(Data to use)

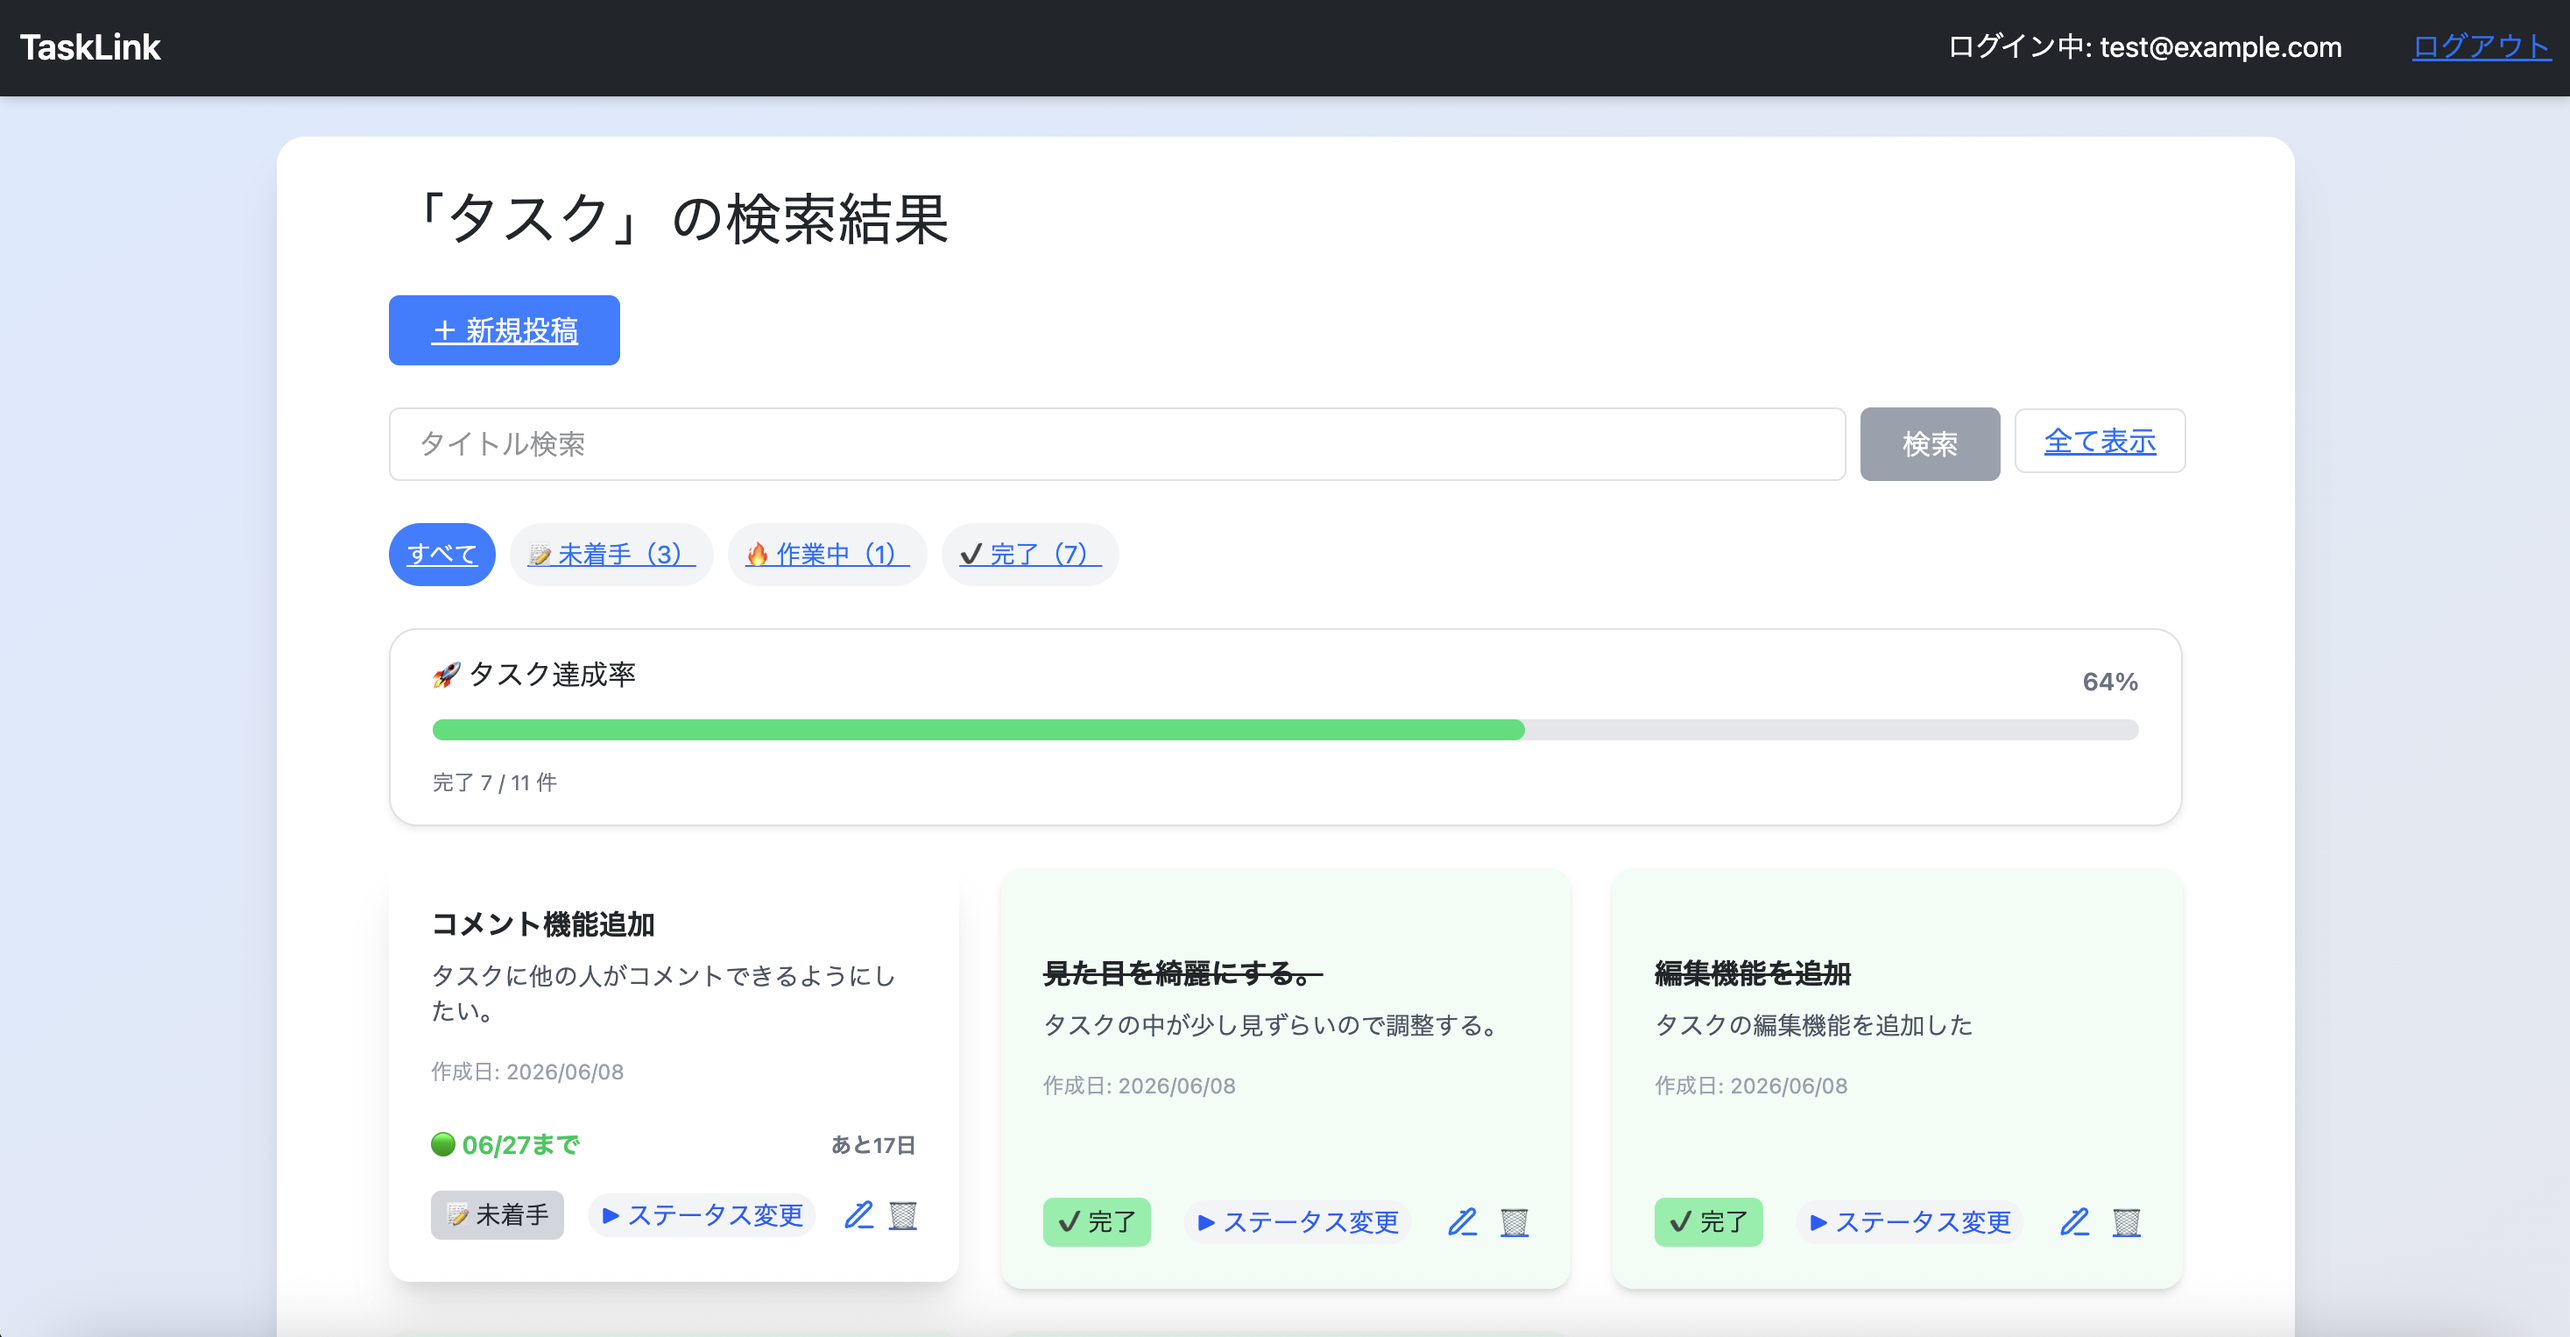
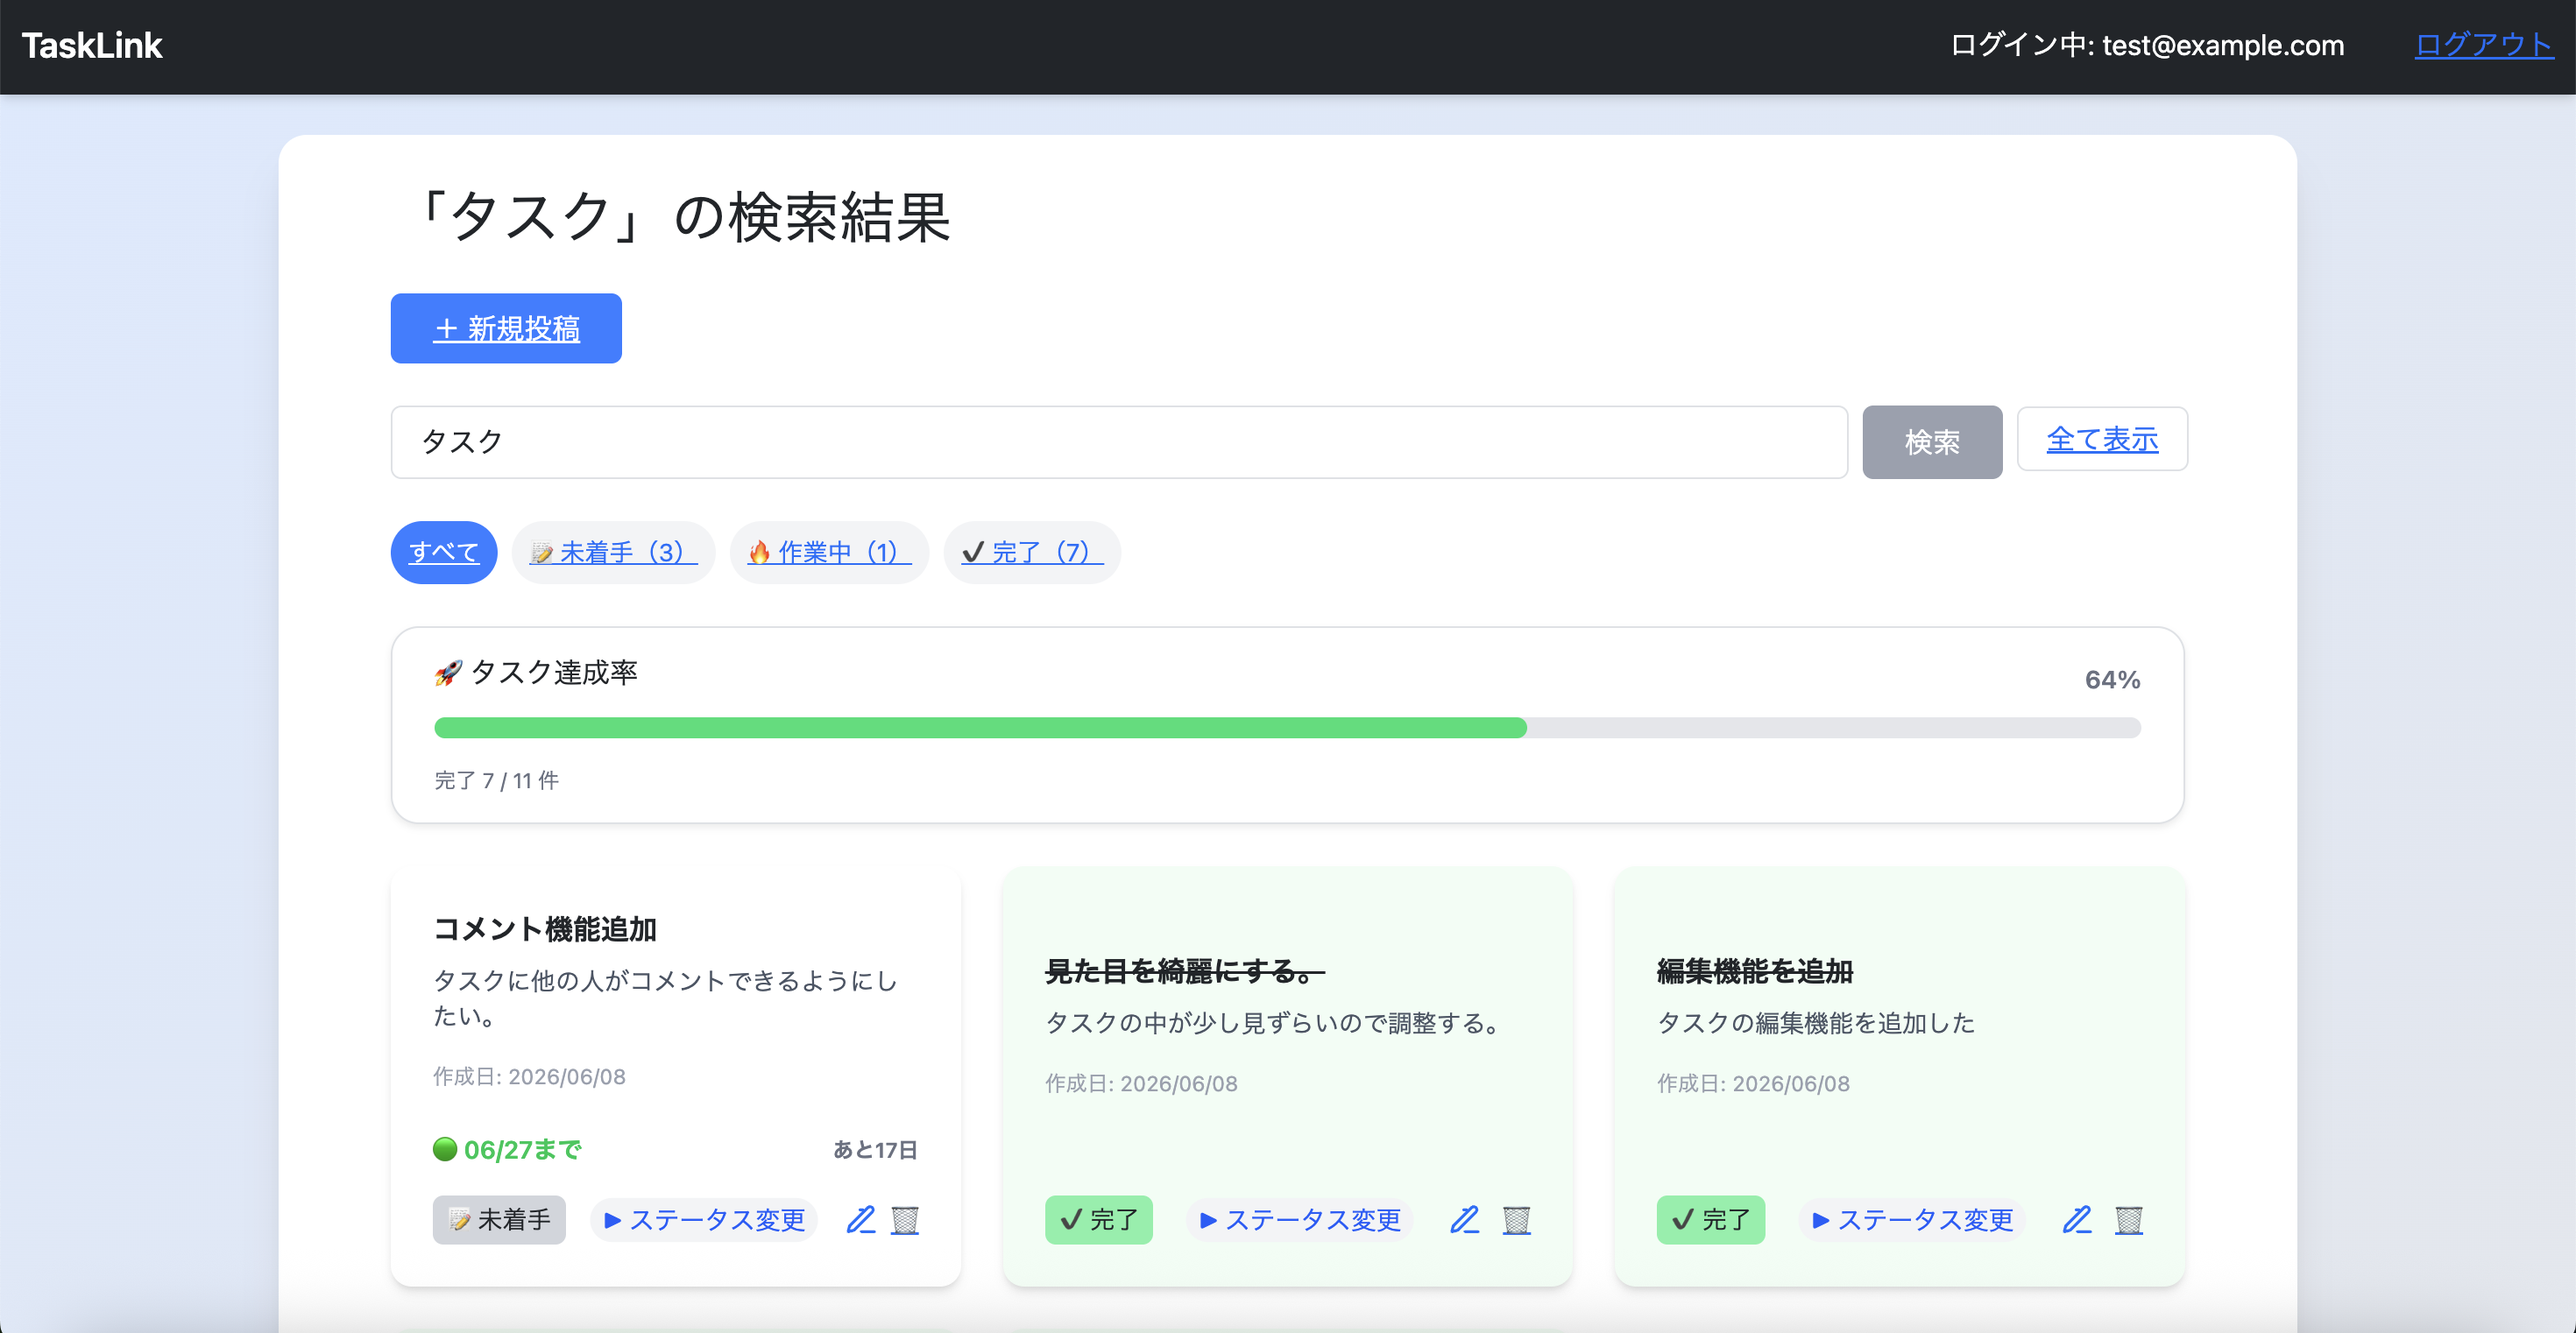
スクショ更新

diff --git a/app/controllers/tasks_controller.rb b/app/controllers/tasks_controller.rb
@@ -71,7 +71,7 @@ class TasksController < ApplicationController
       @task.team = current_user.team
 
       if @task.save
-        tasks = current_user.tasks
+        tasks = current_user.team.tasks
 
         tasks.where.not(id: @task.id)
              .update_all("position = position + 1")
@@ -81,6 +81,11 @@ class TasksController < ApplicationController
         @tasks = tasks
                .order(created_at: :desc)
                .page(1).per(6)
+
+        Rails.logger.debug "===== CREATE DEBUG ====="
+        Rails.logger.debug "TASK_IDS=#{@tasks.map(&:id)}"
+        Rails.logger.debug "NEW_TASK_ID=#{@task.id}"
+        Rails.logger.debug "========================"
 
         flash[:notice] = "作成しました"
 

diff --git a/app/models/user.rb b/app/models/user.rb
@@ -8,4 +8,16 @@ class User < ApplicationRecord
   belongs_to :team, optional: true
 
   has_many :tasks, dependent: :destroy
+
+  after_create :create_default_team
+
+  private
+
+  def create_default_team
+    team = Team.create!(
+      name: "#{email.split('@').first}のチーム"
+    )
+
+    update_column(:team_id, team.id)
+  end
 end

(End Data to use)

Look through the records above for the word "class" and state how many lines contain it, giving the number alone.

3